All you have done is prove that Robert C. Martin can contradict himself in two separate articles. The book was published in 2012 while http://blog.8thlight.com/uncle-bob/2014/05/01/Design-Damage.html was written in 2014. I can only conclude that Uncle Bob came to his senses and revised his opinion. I prefer to stick with his later opinion.
Apart from that, The primary rule of encapsulation is that ALL the properties and ALL the methods for an entity should be placed in the SAME class, so breaking a class into artificially smaller units just to satisfy a count up to an arbitrary number does not smell right to me.
In the MVC design pattern both data validation and business rules belong in the Model, and not in either the View or the Controller, so to say that they do not belong in the same Model class is patently wrong.
At what point does he contradict himself? There is nothing in that article about class size and certainly doesn’t state anything about “revising his opinion”. He’s still advertising the book on his website so clearly he stands by it.
Are you a troll tony? I have to wonder why you come here and argue against things like academic papers, respected authors like Robert C. Martin and things written by companies like google and microsoft. What is it you’re trying to achieve?
And we’re back to what Scott was trying to tell you about SRP and SoC. A single concern can be fulfilled by multiple classes which collaborate with each other, a single class should have a single responsibility.
MVC is about Separation of Concerns, not single responsibility.
Where did I say that?! I clearly said you broke encapsulation by separating the data and the methods that work on that data. The data is in the model and the methods that work on the model is in the view: Encapsulation has been broken. I’m suggesting you have a poor separation of concerns.
Nowhere does that article demonstrate a “change of opinion” You are seeing what you want to see, because he certainly does not demonstrate a “change of opinion”. He says they are different concerns that change at different times and mentions nothing about class size.
Just because you find articles which offer a different definition than the one found in https://en.wikipedia.org/wiki/Software_framework does not means that those articles are correct. As far as I am concerned they are merely offering different opinions, and I do not agree with those opinions.
There is no reference to size in his 2014 article, so “too big” or “to small” are irrelevant when in comes to splitting a monolithic piece of code into smaller units. His 2014 article specifically states that ALL GUI logic should be in its own component (although I have actually split that into separate Views and Controllers), ALL business logic should be in its own component, and ALL database logic should be in its own component. There is absolutely nothing in that article which states that if any of that logic exceeds a particular method count or line count that the component should be split into smaller sub-components.

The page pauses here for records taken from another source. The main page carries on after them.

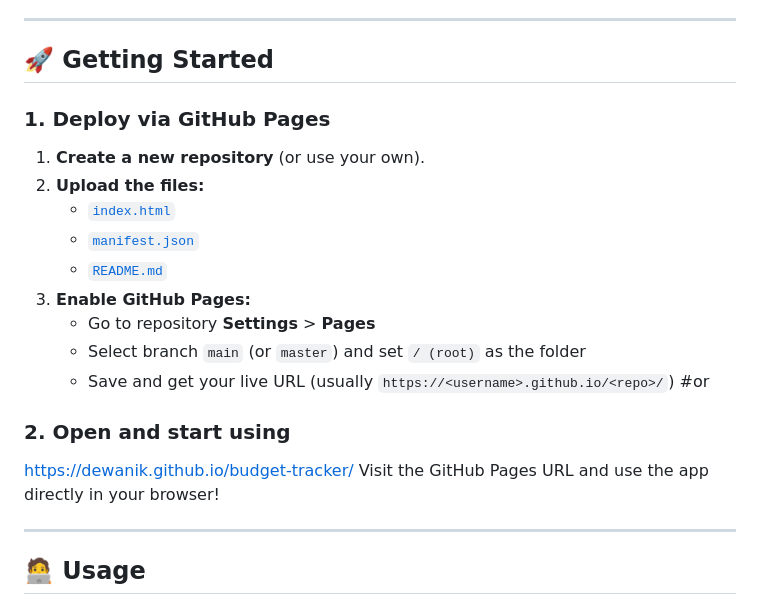
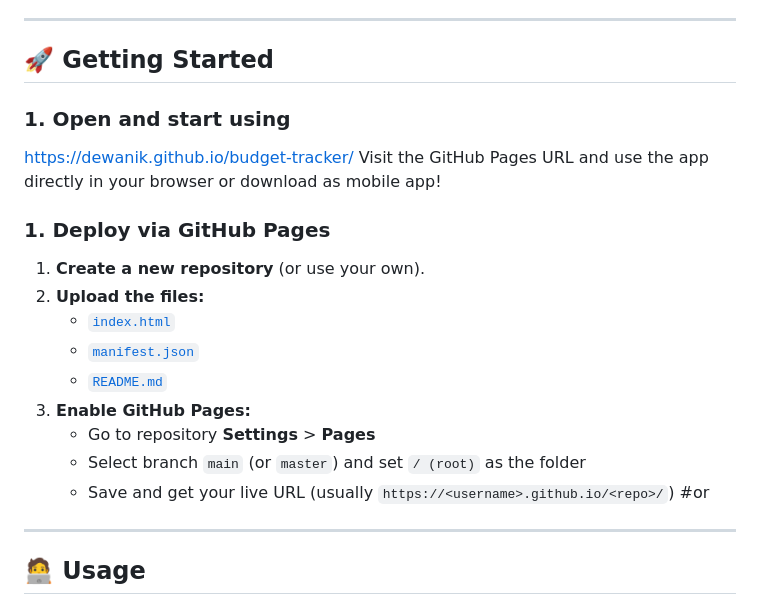
Before and after one commit to Dewanik/budget-tracker, a Markdown page: README.md, the part around the change. Drawn GitHub-style.

```diff
--- a/README.md
+++ b/README.md
@@ -16,6 +16,13 @@ A simple, mobile-friendly, and installable budget tracker web app with the follo
 
 ## 🚀 Getting Started
 
+
+
+### 1. Open and start using
+https://dewanik.github.io/budget-tracker/
+Visit the GitHub Pages URL and use the app directly in your browser or download as mobile app!
+
+
 ### 1. Deploy via GitHub Pages
 
 1. **Create a new repository** (or use your own).
@@ -28,11 +35,6 @@ A simple, mobile-friendly, and installable budget tracker web app with the follo
     - Select branch `main` (or `master`) and set `/ (root)` as the folder
     - Save and get your live URL (usually `https://<username>.github.io/<repo>/`)
 #or
-
-### 2. Open and start using
-https://dewanik.github.io/budget-tracker/
-Visit the GitHub Pages URL and use the app directly in your browser!
-
 ---
 
 ## 🧑‍💻 Usage
```
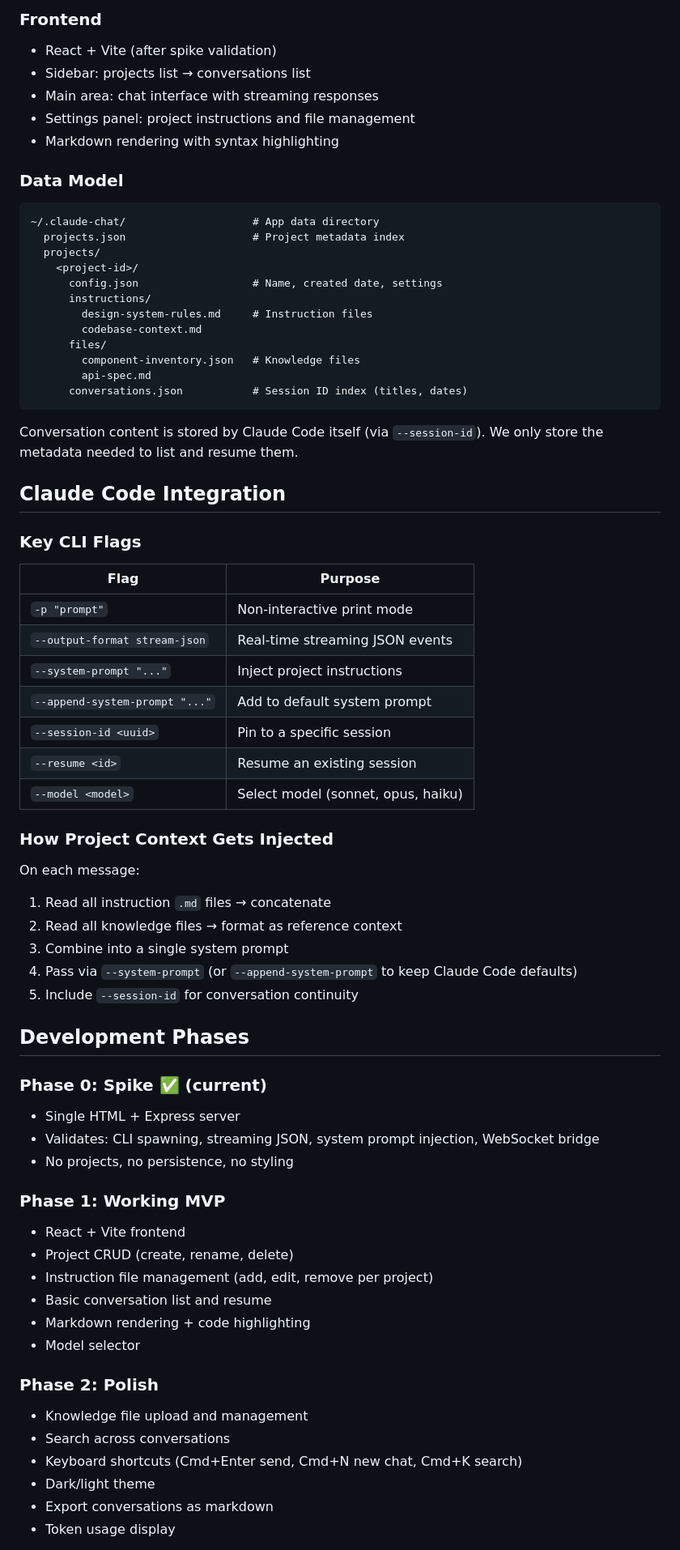
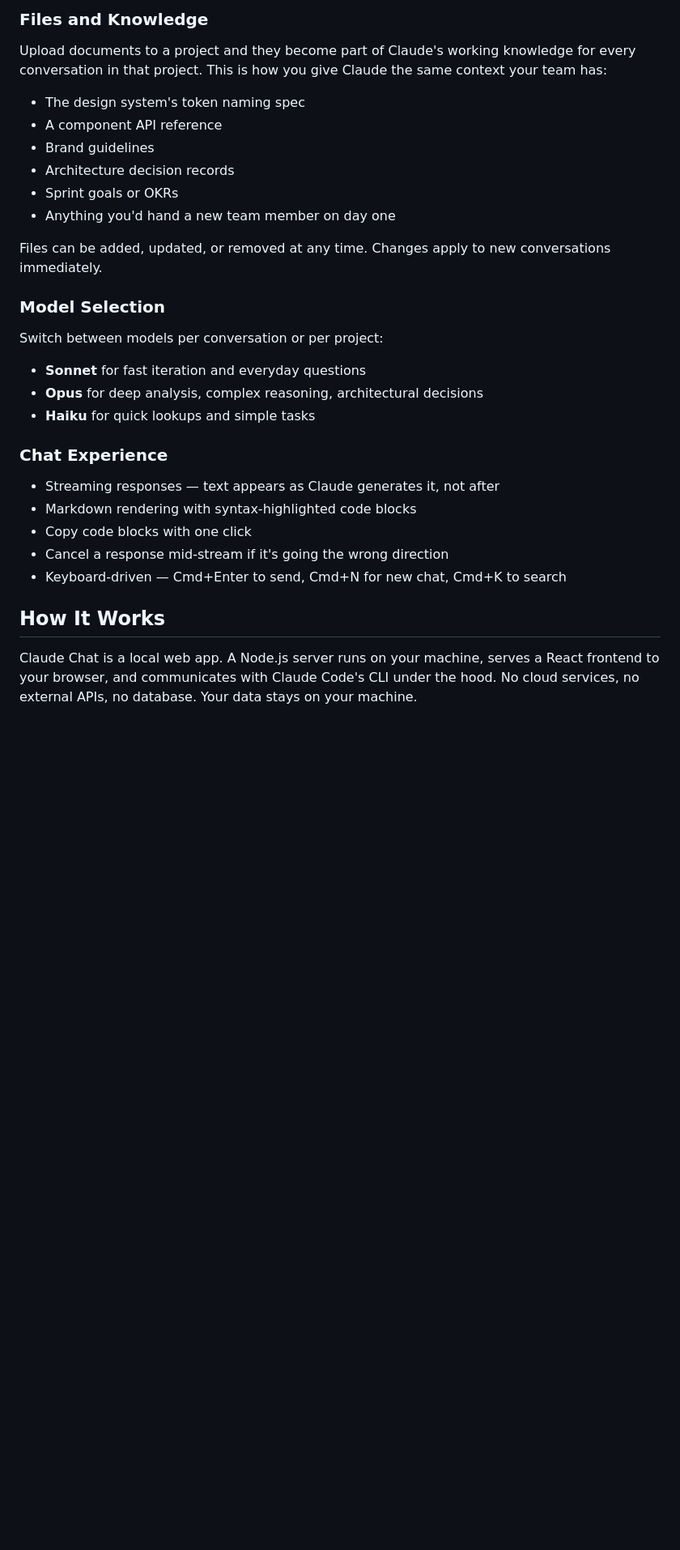
Before and after one commit to aikoorhon/claude-chat, a Markdown page: PROJECT.md, the part around one of its changes. Shown at 81% size. Drawn GitHub-style; blank space fills up the shorter version.

Commit message:
Rewrite PROJECT.md as comprehensive product vision

````diff
--- a/PROJECT.md
+++ b/PROJECT.md
@@ -62,70 +32,33 @@ Claude Code CLI (npx @anthropic-ai/claude-code)
 
-### Frontend
-- React + Vite (after spike validation)
-- Sidebar: projects list → conversations list
-- Main area: chat interface with streaming responses
-- Settings panel: project instructions and file management
-- Markdown rendering with syntax highlighting
+### Files and Knowledge
 
-### Data Model
-```
-~/.claude-chat/                    # App data directory
-  projects.json                    # Project metadata index
-  projects/
-    <project-id>/
-      config.json                  # Name, created date, settings
-      instructions/
-        design-system-rules.md     # Instruction files
-        codebase-context.md
-      files/
-        component-inventory.json   # Knowledge files
-        api-spec.md
-      conversations.json           # Session ID index (titles, dates)
-```
+Upload documents to a project and they become part of Claude's working knowledge for every conversation in that project. This is how you give Claude the same context your team has:
 
-Conversation content is stored by Claude Code itself (via `--session-id`). We only store the metadata needed to list and resume them.
+- The design system's token naming spec
+- A component API reference
+- Brand guidelines
+- Architecture decision records
+- Sprint goals or OKRs
+- Anything you'd hand a new team member on day one
 
-## Claude Code Integration
+Files can be added, updated, or removed at any time. Changes apply to new conversations immediately.
 
-### Key CLI Flags
-| Flag | Purpose |
-|------|---------|
-| `-p "prompt"` | Non-interactive print mode |
-| `--output-format stream-json` | Real-time streaming JSON events |
-| `--system-prompt "..."` | Inject project instructions |
-| `--append-system-prompt "..."` | Add to default system prompt |
-| `--session-id <uuid>` | Pin to a specific session |
-| `--resume <id>` | Resume an existing session |
-| `--model <model>` | Select model (sonnet, opus, haiku) |
+### Model Selection
 
-### How Project Context Gets Injected
-On each message:
-1. Read all instruction `.md` files → concatenate
-2. Read all knowledge files → format as reference context
-3. Combine into a single system prompt
-4. Pass via `--system-prompt` (or `--append-system-prompt` to keep Claude Code defaults)
-5. Include `--session-id` for conversation continuity
+Switch between models per conversation or per project:
+- **Sonnet** for fast iteration and everyday questions
+- **Opus** for deep analysis, complex reasoning, architectural decisions
+- **Haiku** for quick lookups and simple tasks
 
-## Development Phases
+### Chat Experience
 
-### Phase 0: Spike ✅ (current)
-- Single HTML + Express server
-- Validates: CLI spawning, streaming JSON, system prompt injection, WebSocket bridge
-- No projects, no persistence, no styling
+- Streaming responses — text appears as Claude generates it, not after
+- Markdown rendering with syntax-highlighted code blocks
+- Copy code blocks with one click
+- Cancel a response mid-stream if it's going the wrong direction
+- Keyboard-driven — Cmd+Enter to send, Cmd+N for new chat, Cmd+K to search
 
-### Phase 1: Working MVP
-- React + Vite frontend
-- Project CRUD (create, rename, delete)
-- Instruction file management (add, edit, remove per project)
-- Basic conversation list and resume
-- Markdown rendering + code highlighting
-- Model selector
+## How It Works
 
-### Phase 2: Polish
-- Knowledge file upload and management
-- Search across conversations
-- Keyboard shortcuts (Cmd+Enter send, Cmd+N new chat, Cmd+K search)
-- Dark/light theme
-- Export conversations as markdown
-- Token usage display
+Claude Chat is a local web app. A Node.js server runs on your machine, serves a React frontend to your browser, and communicates with Claude Code's CLI under the hood. No cloud services, no external APIs, no database. Your data stays on your machine.
 
````
Also changed, not shown: other parts of PROJECT.md (+43 -63 lines).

I have never seen ANY definition of MVC which states that you need more than three classes to implement it. There may be multiple variations for each of those in an application, but each user transaction should be able to operate with no more than one of each.
Unlike you can point to any authoritative article on MVC which identifies why and how each of those three components needs to be split it smaller sub-components I will continue to treat your argument as utterly bogus.
Having data in the Model and logic in the View which presents that data in a particular format for the user such as HTML PDF or CSV does NOT break encapsulation. The Model class is only responsible for obtaining the data and validating it according to the business rules. It passes that data to a separate Data Access Object when it needs to be stored in the database and to a separate View when it needs to be shown to the user.
You are trying to tell me that if I apply SRP/Soc then I am automatically breaking encapsulation!!! What a totally ridiculous argument!!!
Can you specify what constitutes ‘authoritative’ in your mind? You’ve already shown you will happily cite or dismiss the same sources and authors depending on whether they support your argument or not.
Laravel does exactly that as well, yet you dismiss it as “not a framework.”
Does “basic and default behavior” !== “do anything”? I’m not sure what your objection is. Laravel comes with a set of base classes with “basic and default behavior” that you can extend with your own custom code if you want it to do more.
Errrr, no. Laravel comes with those and controls the flow of execution through them.
Tony thinks separation of concerns and SRP are one and the same. So, because his framework follows MVC, thus obeying SoC, all of it then automatically obeys SRP too.
The contradiction he accuses Bob of making comes from his clear misunderstanding of the two concepts, which differ only in scope basically. SoC’s scope is at a higher framework/ application level. Like…separation of concerns between areas of the framework and application to split them up in logical parts, so they are more modular, reusable and easier to change.
SRP’s scope is at the lower class level. It describes how classes should be formed, so they are also more modular, reusable and easier to change. The goals of both concepts are the same, however, you can’t always say you have successfully complied with SoC and it directly means you have properly done SRP too.
If you see the two concepts like that, then everything Bob has said makes perfect sense and we are back to Tony’s 9000 line class breaking SRP.
“A software component is a unit of composition with contractually specified interfaces and explicit context dependencies only. A software component can be deployed independently and is subject to composition by third parties”
A interfaceS, dependencieS. A component is not a single class. Again, we come back to your misunderstanding of the difference between Separation of Concerns and Single Responsibility Principle.